WHAT NEEDS TO BE DONE
Those lines of the following listing which contain the string "from" should be returned.

EXTRACTED INFORMATION
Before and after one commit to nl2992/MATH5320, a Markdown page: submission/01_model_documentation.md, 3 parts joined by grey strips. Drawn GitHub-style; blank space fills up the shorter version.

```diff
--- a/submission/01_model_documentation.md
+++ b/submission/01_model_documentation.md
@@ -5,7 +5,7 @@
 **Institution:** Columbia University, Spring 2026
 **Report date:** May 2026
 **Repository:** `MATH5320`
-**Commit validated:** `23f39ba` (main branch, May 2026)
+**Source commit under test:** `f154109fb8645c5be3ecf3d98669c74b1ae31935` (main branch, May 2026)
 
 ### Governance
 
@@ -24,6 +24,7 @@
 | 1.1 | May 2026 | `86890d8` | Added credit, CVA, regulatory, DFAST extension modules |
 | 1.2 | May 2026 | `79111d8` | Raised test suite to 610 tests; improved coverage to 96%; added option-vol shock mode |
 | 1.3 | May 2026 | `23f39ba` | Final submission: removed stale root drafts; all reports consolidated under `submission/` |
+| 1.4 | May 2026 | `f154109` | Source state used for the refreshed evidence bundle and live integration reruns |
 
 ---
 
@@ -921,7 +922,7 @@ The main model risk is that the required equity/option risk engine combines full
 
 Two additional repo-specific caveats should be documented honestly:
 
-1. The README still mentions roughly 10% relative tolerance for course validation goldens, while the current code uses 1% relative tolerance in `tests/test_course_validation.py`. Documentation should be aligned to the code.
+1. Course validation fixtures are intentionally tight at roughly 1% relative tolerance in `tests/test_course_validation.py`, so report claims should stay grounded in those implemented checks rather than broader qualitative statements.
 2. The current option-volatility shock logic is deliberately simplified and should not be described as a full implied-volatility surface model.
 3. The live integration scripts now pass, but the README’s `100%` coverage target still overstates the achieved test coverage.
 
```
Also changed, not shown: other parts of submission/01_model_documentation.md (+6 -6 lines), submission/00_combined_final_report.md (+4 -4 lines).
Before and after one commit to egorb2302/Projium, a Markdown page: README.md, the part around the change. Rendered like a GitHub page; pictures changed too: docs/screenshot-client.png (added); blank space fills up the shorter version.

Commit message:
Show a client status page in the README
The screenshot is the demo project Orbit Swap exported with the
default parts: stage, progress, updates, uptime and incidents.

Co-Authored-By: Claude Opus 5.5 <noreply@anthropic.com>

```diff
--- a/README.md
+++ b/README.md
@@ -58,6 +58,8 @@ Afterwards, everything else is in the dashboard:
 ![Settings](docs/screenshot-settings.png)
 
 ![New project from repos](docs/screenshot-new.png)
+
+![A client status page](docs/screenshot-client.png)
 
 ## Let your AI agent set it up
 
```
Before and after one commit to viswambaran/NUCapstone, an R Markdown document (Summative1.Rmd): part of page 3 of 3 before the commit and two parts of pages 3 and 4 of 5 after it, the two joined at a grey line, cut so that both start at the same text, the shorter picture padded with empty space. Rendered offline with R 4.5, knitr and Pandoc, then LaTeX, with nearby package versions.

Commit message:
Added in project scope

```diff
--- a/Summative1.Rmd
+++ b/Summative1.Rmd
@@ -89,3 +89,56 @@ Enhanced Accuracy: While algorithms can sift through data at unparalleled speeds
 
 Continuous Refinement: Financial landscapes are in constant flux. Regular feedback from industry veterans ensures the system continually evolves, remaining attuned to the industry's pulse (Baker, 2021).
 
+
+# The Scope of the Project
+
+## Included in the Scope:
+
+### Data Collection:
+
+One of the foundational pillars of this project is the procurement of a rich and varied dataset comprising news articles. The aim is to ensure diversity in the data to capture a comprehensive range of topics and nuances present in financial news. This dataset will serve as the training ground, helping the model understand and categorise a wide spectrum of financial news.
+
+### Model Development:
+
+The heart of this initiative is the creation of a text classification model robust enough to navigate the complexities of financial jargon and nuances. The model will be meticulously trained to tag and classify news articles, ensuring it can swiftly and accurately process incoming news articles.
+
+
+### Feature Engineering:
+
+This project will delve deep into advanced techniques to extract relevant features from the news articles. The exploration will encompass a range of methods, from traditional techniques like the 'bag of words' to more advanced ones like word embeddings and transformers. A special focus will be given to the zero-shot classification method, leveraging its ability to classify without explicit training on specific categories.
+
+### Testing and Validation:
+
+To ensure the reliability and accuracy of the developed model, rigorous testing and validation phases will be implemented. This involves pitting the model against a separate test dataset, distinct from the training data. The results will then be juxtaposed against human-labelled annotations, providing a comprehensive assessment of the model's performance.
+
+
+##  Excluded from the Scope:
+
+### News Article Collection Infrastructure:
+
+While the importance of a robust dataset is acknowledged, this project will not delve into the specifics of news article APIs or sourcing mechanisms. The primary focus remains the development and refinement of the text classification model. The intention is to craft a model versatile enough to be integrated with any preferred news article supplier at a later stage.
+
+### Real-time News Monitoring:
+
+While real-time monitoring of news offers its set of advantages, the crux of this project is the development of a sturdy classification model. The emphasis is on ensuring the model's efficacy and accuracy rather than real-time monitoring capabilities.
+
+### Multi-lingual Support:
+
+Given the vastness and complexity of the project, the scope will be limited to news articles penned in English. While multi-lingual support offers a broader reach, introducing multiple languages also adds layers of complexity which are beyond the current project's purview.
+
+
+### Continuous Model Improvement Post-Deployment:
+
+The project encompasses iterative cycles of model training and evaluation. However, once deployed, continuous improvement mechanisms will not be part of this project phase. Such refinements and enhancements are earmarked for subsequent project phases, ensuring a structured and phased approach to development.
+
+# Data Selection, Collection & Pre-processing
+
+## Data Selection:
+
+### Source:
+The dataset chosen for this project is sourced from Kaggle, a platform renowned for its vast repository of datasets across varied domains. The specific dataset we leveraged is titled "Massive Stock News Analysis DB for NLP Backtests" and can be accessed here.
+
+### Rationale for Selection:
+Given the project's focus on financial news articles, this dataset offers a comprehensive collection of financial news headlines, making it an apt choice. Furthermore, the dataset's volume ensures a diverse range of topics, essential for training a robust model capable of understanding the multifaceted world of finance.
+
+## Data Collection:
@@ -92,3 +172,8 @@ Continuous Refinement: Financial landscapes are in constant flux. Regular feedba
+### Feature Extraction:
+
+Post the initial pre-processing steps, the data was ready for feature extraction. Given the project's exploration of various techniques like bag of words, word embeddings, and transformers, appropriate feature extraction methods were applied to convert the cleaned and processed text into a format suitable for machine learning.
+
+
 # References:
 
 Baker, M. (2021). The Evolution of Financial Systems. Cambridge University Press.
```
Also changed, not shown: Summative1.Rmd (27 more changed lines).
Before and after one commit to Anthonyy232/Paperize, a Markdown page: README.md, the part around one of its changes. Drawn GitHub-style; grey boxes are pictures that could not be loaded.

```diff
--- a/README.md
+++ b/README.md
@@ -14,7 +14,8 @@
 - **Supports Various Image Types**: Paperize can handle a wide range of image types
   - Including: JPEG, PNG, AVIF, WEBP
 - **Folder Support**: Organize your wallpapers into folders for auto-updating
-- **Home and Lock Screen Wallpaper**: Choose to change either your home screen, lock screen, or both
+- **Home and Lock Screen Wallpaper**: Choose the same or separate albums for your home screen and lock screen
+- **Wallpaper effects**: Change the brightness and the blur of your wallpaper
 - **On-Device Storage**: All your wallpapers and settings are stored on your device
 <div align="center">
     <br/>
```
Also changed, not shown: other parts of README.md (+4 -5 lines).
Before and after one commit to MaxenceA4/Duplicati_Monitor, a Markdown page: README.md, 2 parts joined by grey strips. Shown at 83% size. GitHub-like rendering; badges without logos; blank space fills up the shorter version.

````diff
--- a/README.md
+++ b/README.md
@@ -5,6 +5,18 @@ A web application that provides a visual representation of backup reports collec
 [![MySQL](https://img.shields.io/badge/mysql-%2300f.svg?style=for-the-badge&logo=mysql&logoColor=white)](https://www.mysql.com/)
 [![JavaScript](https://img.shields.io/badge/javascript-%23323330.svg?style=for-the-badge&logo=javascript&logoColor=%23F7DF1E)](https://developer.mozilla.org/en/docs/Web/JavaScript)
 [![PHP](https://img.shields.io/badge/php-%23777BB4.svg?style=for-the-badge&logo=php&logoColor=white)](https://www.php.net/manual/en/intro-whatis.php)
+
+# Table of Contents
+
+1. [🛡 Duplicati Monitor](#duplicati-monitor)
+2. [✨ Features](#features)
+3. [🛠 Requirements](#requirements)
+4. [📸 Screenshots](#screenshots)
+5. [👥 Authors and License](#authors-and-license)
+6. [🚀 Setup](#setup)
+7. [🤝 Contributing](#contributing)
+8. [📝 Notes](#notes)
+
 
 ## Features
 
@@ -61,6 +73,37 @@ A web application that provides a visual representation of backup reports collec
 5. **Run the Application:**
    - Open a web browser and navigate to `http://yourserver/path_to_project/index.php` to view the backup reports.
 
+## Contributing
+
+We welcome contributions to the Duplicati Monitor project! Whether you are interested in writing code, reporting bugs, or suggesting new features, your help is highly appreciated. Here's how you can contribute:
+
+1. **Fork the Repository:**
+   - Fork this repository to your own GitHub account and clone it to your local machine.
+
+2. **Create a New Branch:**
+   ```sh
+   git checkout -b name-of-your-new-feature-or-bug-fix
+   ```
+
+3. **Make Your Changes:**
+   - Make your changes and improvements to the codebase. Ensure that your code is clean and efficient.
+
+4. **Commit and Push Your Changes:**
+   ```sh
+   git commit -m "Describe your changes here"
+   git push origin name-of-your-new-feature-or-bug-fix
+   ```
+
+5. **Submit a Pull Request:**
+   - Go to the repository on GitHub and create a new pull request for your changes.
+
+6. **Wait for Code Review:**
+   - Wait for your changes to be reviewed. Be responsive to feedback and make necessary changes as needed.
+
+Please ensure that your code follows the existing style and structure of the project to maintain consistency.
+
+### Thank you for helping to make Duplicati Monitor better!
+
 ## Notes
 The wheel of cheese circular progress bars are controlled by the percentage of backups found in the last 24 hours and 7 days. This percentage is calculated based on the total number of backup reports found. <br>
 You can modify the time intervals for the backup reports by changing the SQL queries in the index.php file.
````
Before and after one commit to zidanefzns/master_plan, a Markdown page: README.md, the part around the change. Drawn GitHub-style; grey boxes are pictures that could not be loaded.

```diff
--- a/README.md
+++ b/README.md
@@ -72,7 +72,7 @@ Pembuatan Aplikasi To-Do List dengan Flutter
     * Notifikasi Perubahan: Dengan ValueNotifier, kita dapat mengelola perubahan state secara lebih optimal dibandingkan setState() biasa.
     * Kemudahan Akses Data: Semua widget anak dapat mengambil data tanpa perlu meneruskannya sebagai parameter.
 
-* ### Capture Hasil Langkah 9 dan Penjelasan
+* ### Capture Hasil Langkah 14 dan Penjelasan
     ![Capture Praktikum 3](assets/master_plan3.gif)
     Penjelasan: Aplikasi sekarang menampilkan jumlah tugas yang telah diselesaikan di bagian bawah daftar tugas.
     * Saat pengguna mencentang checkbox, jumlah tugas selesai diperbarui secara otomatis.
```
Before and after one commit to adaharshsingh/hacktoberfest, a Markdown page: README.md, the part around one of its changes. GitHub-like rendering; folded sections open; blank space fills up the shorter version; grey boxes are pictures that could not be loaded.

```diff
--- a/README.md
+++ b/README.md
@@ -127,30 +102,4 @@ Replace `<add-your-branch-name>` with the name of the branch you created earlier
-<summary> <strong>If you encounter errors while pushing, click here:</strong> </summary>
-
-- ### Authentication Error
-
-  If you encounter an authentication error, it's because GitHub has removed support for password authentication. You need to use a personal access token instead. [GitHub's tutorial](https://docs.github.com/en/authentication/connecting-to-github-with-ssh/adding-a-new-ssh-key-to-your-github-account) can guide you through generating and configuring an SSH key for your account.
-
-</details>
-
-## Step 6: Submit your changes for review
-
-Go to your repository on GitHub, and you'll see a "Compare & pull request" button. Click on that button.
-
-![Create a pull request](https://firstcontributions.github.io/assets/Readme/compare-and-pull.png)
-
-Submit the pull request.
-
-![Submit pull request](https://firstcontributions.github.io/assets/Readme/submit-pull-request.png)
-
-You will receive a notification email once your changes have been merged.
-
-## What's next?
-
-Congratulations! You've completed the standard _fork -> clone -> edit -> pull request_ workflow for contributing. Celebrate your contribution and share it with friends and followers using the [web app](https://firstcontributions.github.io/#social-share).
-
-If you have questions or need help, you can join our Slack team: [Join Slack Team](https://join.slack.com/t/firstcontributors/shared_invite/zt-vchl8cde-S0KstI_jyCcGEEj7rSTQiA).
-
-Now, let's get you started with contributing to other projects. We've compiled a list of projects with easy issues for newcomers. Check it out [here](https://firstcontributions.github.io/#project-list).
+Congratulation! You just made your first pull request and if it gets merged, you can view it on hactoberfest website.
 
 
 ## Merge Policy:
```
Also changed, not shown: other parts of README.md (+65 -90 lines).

YOUR RESPONSE
 ![New project from repos](docs/screenshot-new.png)
 Continuous Refinement: Financial landscapes are in constant flux. Regular feedback from industry veterans ensures the system continually evolves, remaining attuned to the industry's pulse (Baker, 2021).
+This project will delve deep into advanced techniques to extract relevant features from the news articles. The exploration will encompass a range of methods, from traditional techniques like the 'bag of words' to more advanced ones like word embeddings and transformers. A special focus will be given to the zero-shot classification method, leveraging its ability to classify without explicit training on specific categories.
+To ensure the reliability and accuracy of the developed model, rigorous testing and validation phases will be implemented. This involves pitting the model against a separate test dataset, distinct from the training data. The results will then be juxtaposed against human-labelled annotations, providing a comprehensive assessment of the model's performance.
+##  Excluded from the Scope:
+The dataset chosen for this project is sourced from Kaggle, a platform renowned for its vast repository of datasets across varied domains. The specific dataset we leveraged is titled "Massive Stock News Analysis DB for NLP Backtests" and can be accessed here.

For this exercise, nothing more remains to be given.